A birth with fatal outcome for both the mother and the foetus was reported in the Danish medical journal, Bibliothek for Læger in 1868. Here, the article with its two illustrations is summarised because of the vivid description of the course together with the therapeutic considerations expressed by the obstetrician. Due to an earlier osteomyelitis the pregnant woman's spine was deformed and her pelvis was narrowed. The birth came to a standstill, and it became necessary to reduce the circumference of the foetus' cranium by perforation, after which the dead foetus could be delivered. The woman died of infection some days later. Afterwards her deformed lumbar spine and pelvis was removed, preserved and depicted in two lithographs. The preserved pelvis is still extant in the Saxtorphian obstetric collection in Medical Museion, Copenhagen.
This is my personal memories concerning the Nordic periodical Acta Ophthalmologica in the period 1970-88. Poul Braendstrup was scientific secretary for Acta 1950-70 and chief editor 1970-75. His many important scientific works and enormous work for Acta is described, but also personal topics are mentioned.
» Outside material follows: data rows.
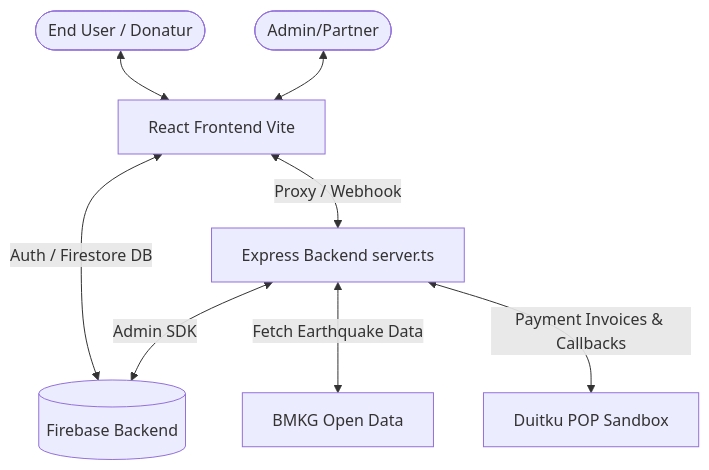
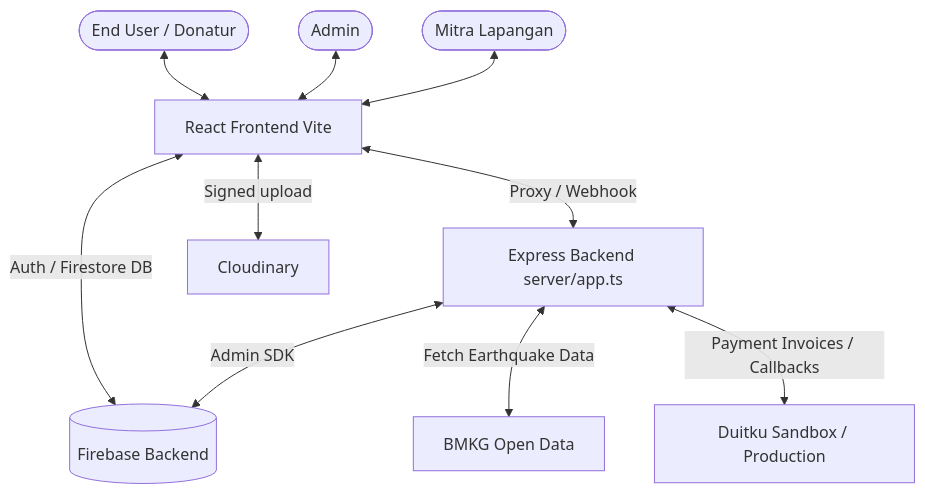
The diagram in docs/ARCHITECTURE.md (malvinjauhari/bersamakita), drawn with Mermaid before and after one commit. The commit also changed other lines of this file and 14 other files, not shown here.

````diff
--- a/docs/ARCHITECTURE.md
+++ b/docs/ARCHITECTURE.md
@@ -13,12 +14,14 @@
 ```mermaid
 graph TD
     User([End User / Donatur]) <--> Frontend[React Frontend Vite]
-    Admin([Admin/Partner]) <--> Frontend
-    
+    Admin([Admin]) <--> Frontend
+    Partner([Mitra Lapangan]) <--> Frontend
+
     Frontend <--> |Auth / Firestore DB| Firebase[(Firebase Backend)]
-    Frontend <--> |Proxy / Webhook| Backend[Express Backend server.ts]
+    Frontend <--> |Proxy / Webhook| Backend[Express Backend server/app.ts]
 
     Backend <--> |Fetch Earthquake Data| BMKG[BMKG Open Data]
-    Backend <--> |Payment Invoices & Callbacks| Duitku[Duitku POP Sandbox]
+    Backend <--> |Payment Invoices / Callbacks| Duitku[Duitku Sandbox / Production]
     Backend <--> |Admin SDK| Firebase
+    Frontend <--> |Signed upload| Cloudinary[Cloudinary]
 ```
````
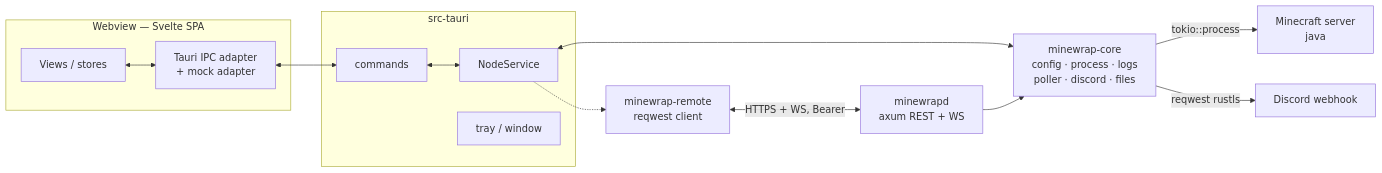
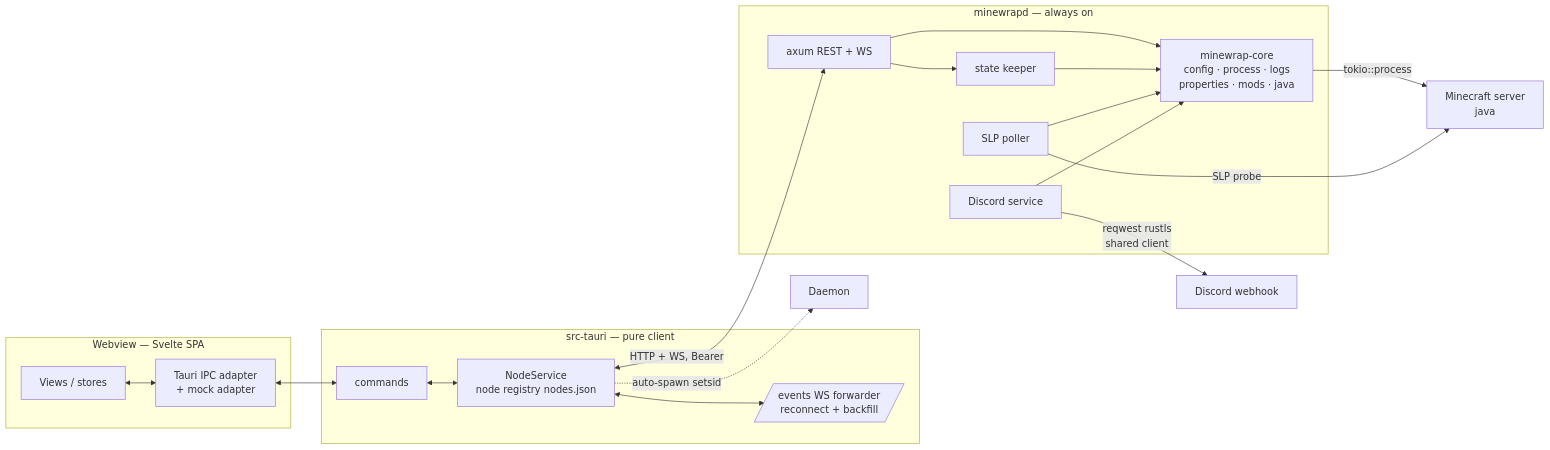
Before and after one commit to longme179/Minewrap: the first of 2 diagrams in ARCHITECTURE.md, drawn with Mermaid. The commit also changed other lines of this file and 26 other files, not shown here.

````diff
--- a/ARCHITECTURE.md
+++ b/ARCHITECTURE.md
@@ -8,25 +12,38 @@
 ```mermaid
 flowchart LR
     subgraph UI [Webview — Svelte SPA]
         V[Views / stores]
         IPC[Tauri IPC adapter<br/>+ mock adapter]
         V <--> IPC
     end
 
-    subgraph TAURI [src-tauri]
+    subgraph TAURI [src-tauri — pure client]
         Cmd[commands]
-        NodeSvc[NodeService]
-        Tray[tray / window]
+        NodeSvc[NodeService<br/>node registry nodes.json]
+        Fwd[/events WS forwarder<br/>reconnect + backfill/]
         Cmd <--> NodeSvc
+        NodeSvc <--> Fwd
     end
 
-    NodeSvc <--> Core[minewrap-core<br/>config · process · logs<br/>poller · discord · files]
-    NodeSvc -.-> Remote[minewrap-remote<br/>reqwest client]
+    IPC <--> Cmd
 
-    IPC <--> Cmd
-    Remote <-->|HTTPS + WS, Bearer| Daemon[minewrapd<br/>axum REST + WS]
-    Daemon --> Core
+    subgraph DAEMON [minewrapd — always on]
+        Api[axum REST + WS]
+        Keeper[state keeper]
+        Poller[SLP poller]
+        DiscordS[Discord service]
+        Core[minewrap-core<br/>config · process · logs<br/>properties · mods · java]
+        Api --> Keeper
+        Api --> Core
+        Keeper --> Core
+        Poller --> Core
+        DiscordS --> Core
+    end
+
+    NodeSvc <-->|HTTP + WS, Bearer| Api
+    NodeSvc -.->|auto-spawn setsid| Daemon
 
     Core -->|tokio::process| MC[Minecraft server<br/>java]
-    Core -->|reqwest rustls| DW[Discord webhook]
+    DiscordS -->|reqwest rustls<br/>shared client| DW[Discord webhook]
+    Poller -->|SLP probe| MC
 ```
````
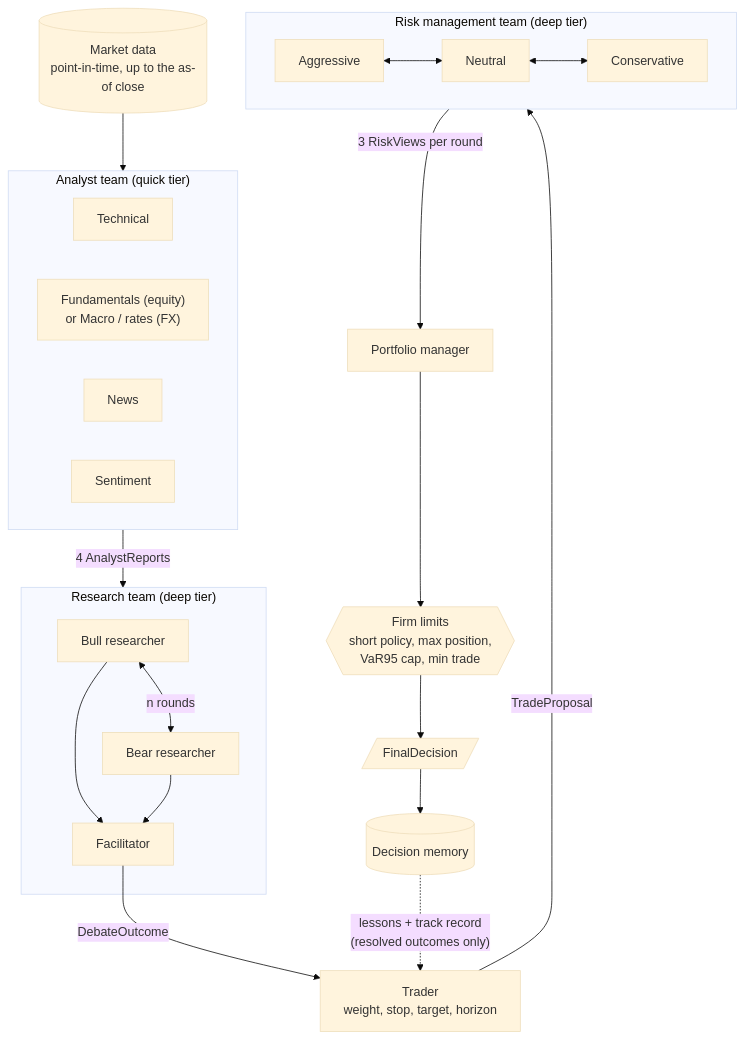
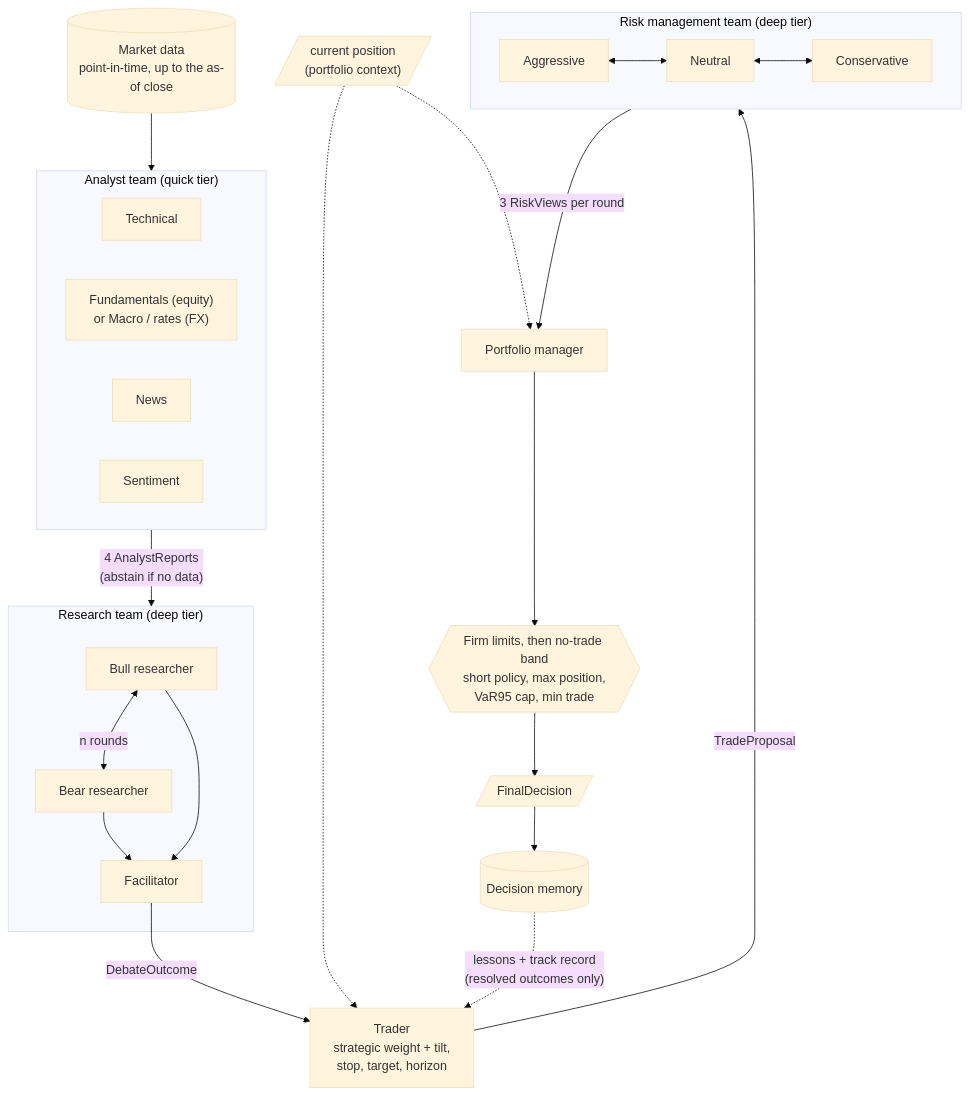
The first of 16 diagrams in docs/DIAGRAMS.md (AshJha0/agentic-trader), drawn with Mermaid (base theme) before and after one commit. The commit also changed other lines of this file and 48 other files, not shown here.

````diff
--- a/docs/DIAGRAMS.md
+++ b/docs/DIAGRAMS.md
@@ -19,26 +34,28 @@
 ```mermaid
 flowchart TD
     D[("Market data<br/>point-in-time, up to the as-of close")] --> A
+    P[/"current position<br/>(portfolio context)"/] -.-> TR
+    P -.-> PM
     subgraph A["Analyst team (quick tier)"]
         T[Technical]
         F["Fundamentals (equity)<br/>or Macro / rates (FX)"]
         N[News]
         S[Sentiment]
     end
-    A -->|4 AnalystReports| R
+    A -->|"4 AnalystReports<br/>(abstain if no data)"| R
     subgraph R["Research team (deep tier)"]
         B[Bull researcher] <-->|n rounds| BR[Bear researcher]
         B --> FA[Facilitator]
         BR --> FA
     end
-    FA -->|DebateOutcome| TR["Trader<br/>weight, stop, target, horizon"]
+    FA -->|DebateOutcome| TR["Trader<br/>strategic weight + tilt,<br/>stop, target, horizon"]
     TR -->|TradeProposal| K
     subgraph K["Risk management team (deep tier)"]
         AG[Aggressive] <--> NE[Neutral] <--> CO[Conservative]
     end
     K -->|3 RiskViews per round| PM[Portfolio manager]
-    PM --> G{{"Firm limits<br/>short policy, max position,<br/>VaR95 cap, min trade"}}
+    PM --> G{{"Firm limits, then no-trade band<br/>short policy, max position,<br/>VaR95 cap, min trade"}}
     G --> DEC[/FinalDecision/]
     DEC --> M[(Decision memory)]
     M -.->|"lessons + track record<br/>(resolved outcomes only)"| TR
 ```
````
Acta meetings in the Danish Ophthalmol Society (DOS) and in the Nordic ophtalmol. Congresses are discussed. A referee-system is established from 1976, but with political contra scientific motives. Only a few papers arrived to Acta. A catastrophe in 1978 is mentioned. The new secretary Ingelise Truberg did an enormous work for the next ten years. Erik Jørgensen (1928-90) was our printer, and from 1975 our idealistic publisher after Munksgaard. The economy became better and the number of papers of high quality increased. The relationship to the new Nordic periodical Oftalmolog was discussed in 1982.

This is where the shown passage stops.